by Gina Pongetti Angeletti, MPT, MA, BS, CSCS, ART-Cert.
Co-Owner of Achieve Sports Medicine
So many of us are used to working out at home. For many reason, it is more convenient especially if we travel for a living and are short for time, have small children at home, or simply a busy lifestyle. Others really thrive on the community that forms from going to a gym or studio to take classes, get a way from the home, not be bothered by family/work and truly disconnect. In our current environment, we are all either at home, or outside in our yards doing our best to stay motivated to be healthy, use the equipment that we have, and pick the most appropriate group or 1:1 fitness leadership that meets our goals!
For some, that is watching one person lead us in exercise on a Facebook Live video. Others thrive on Zoom, where they are able to see what their peers are doing (pending everyone's privacy approval of course!). Some are taking 1:1 classes for yoga, pilates, flexibility, injury prevention, fitness, personal training, sport-specific enhancement and more. It truly is all available, it is just a matter of what fits you the best.
Yoga, meditation, breathing activities and Pilates are all examples of wellness and lifestyle activities that can be done in the privacy of your own home, and done well individually, too. Setting up a device, like a laptop or iPad facing you and your room, can allow the health professional to observe your posture, hear your breathing, listen to your questions, and advise you on changes. The only thing they cannot do is physical touch you to cue you. But this proposed disadvantage can actually be used in positive ways...
Using your senses for increasing body awareness is a part of every elite athlete's life. It is a great part of our development as children, and the challenge we face as we age. For instance, when we lose the ability to use two feet after an ankle break and subsequent time in a boot, your body adapts when it is on crutches and one foot, and increases the kinesthetic awareness after hours, days and weeks. When we age and our inner ear is effected, our balance is challenged and at times, our muscles and tendons and their communication "up the chain" are called upon more. Often in a class, we rely on someone poking our abs or tapping a muscle they want relaxed, which triggers a reaction and resolution. But what if you had to tap more into your listening as a client to correction, and figure out how to do it on your own?
So much of the meaning behind wellness concepts such as Yoga, meditation and pilates is a lifestyle of relaxation, self-awareness, body awareness and thought isolation. Especially as we experience the stressors in life of society, finance, employment, children home schooling, increased family togetherness and more, silent hormonal changes are happening without notice. We may be sitting more, we have less serotonin creation from less physical touch, less laughter from a lack of group gatherings, sleep patterns that are altered as schedules are awry and more. Just the ACT of taking time out of your day for you- whether to start fresh, have a mid-day break from checking math homework, or end the day enlightened- not only allows your body and mind a break, but shows your family that you want to be the best YOU in order to take care of others and handle the increased pressures of getting through these days ahead.

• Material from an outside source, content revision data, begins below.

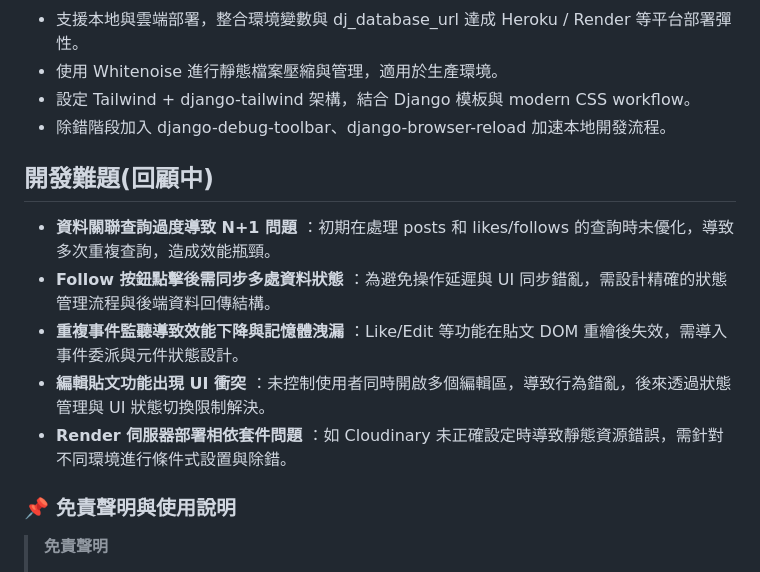
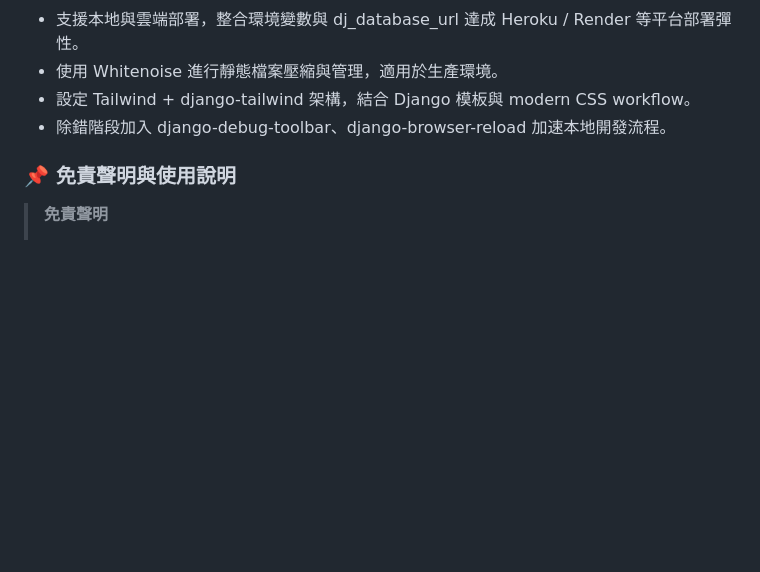
Before and after one commit to Skyrover1014/thread-like-network-1.0, a Markdown page: README.md, the part around the change. Rendered like a GitHub page; blank space fills up the shorter version.

Commit message:
Revise README.md

```diff
--- a/README.md
+++ b/README.md
@@ -85,14 +85,6 @@ python manage.py runserver
 * 設定 Tailwind + django-tailwind 架構，結合 Django 模板與 modern CSS workflow。
 * 除錯階段加入 django-debug-toolbar、django-browser-reload 加速本地開發流程。
 
-## 開發難題(回顧中)
-
-* **資料關聯查詢過度導致 N+1 問題** ：初期在處理 posts 和 likes/follows 的查詢時未優化，導致多次重複查詢，造成效能瓶頸。
-* **Follow 按鈕點擊後需同步多處資料狀態** ：為避免操作延遲與 UI 同步錯亂，需設計精確的狀態管理流程與後端資料回傳結構。
-* **重複事件監聽導致效能下降與記憶體洩漏** ：Like/Edit 等功能在貼文 DOM 重繪後失效，需導入事件委派與元件狀態設計。
-* **編輯貼文功能出現 UI 衝突** ：未控制使用者同時開啟多個編輯區，導致行為錯亂，後來透過狀態管理與 UI 狀態切換限制解決。
-* **Render 伺服器部署相依套件問題** ：如 Cloudinary 未正確設定時導致靜態資源錯誤，需針對不同環境進行條件式設置與除錯。
-
 ### **📌 免責聲明與使用說明**
 
 > **免責聲明**
```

Scientific research has shows so many positive side effects including, but not limited to, resting heart rate changes, decrease in heart attack risk, cortisol decrease, serotonin elevation, increased red blood cell oxygenation, increased focus, less irritability and many more.
Take advantage of some 1:1 time with a qualified teacher- it is worth the time and money. Learn how to control your body, perform movements, listen and respond to verbal cues, and be confident in the sport that is Yoga, Pilates and more. Take up the art of meditation and add breathing techniques to your day- we all need to practice self-control and decreased reactivity! No one will be watching you, judging, or adding stress. When classes return, you can be confident that you know what you are doing, and in the meantime, allow yourself an awkward downward dog. Find peace in learning, literally, how to breath properly. Instead of thinking of the list of things to do when you are in silence, learn how to adapt yourself in meditation and take care of your mind.
In the midst of chaos, find peace. In the presence of sadness and suffering in the world, choose gratitude for your blessings. As we are all trying to take care of each other, make sure you take care of yourself.
And if, when starting these new adventures, any one of the professionals you are working with points out imbalances or issues, or if pain arises, we are here- in person or through telehealth- for you as always!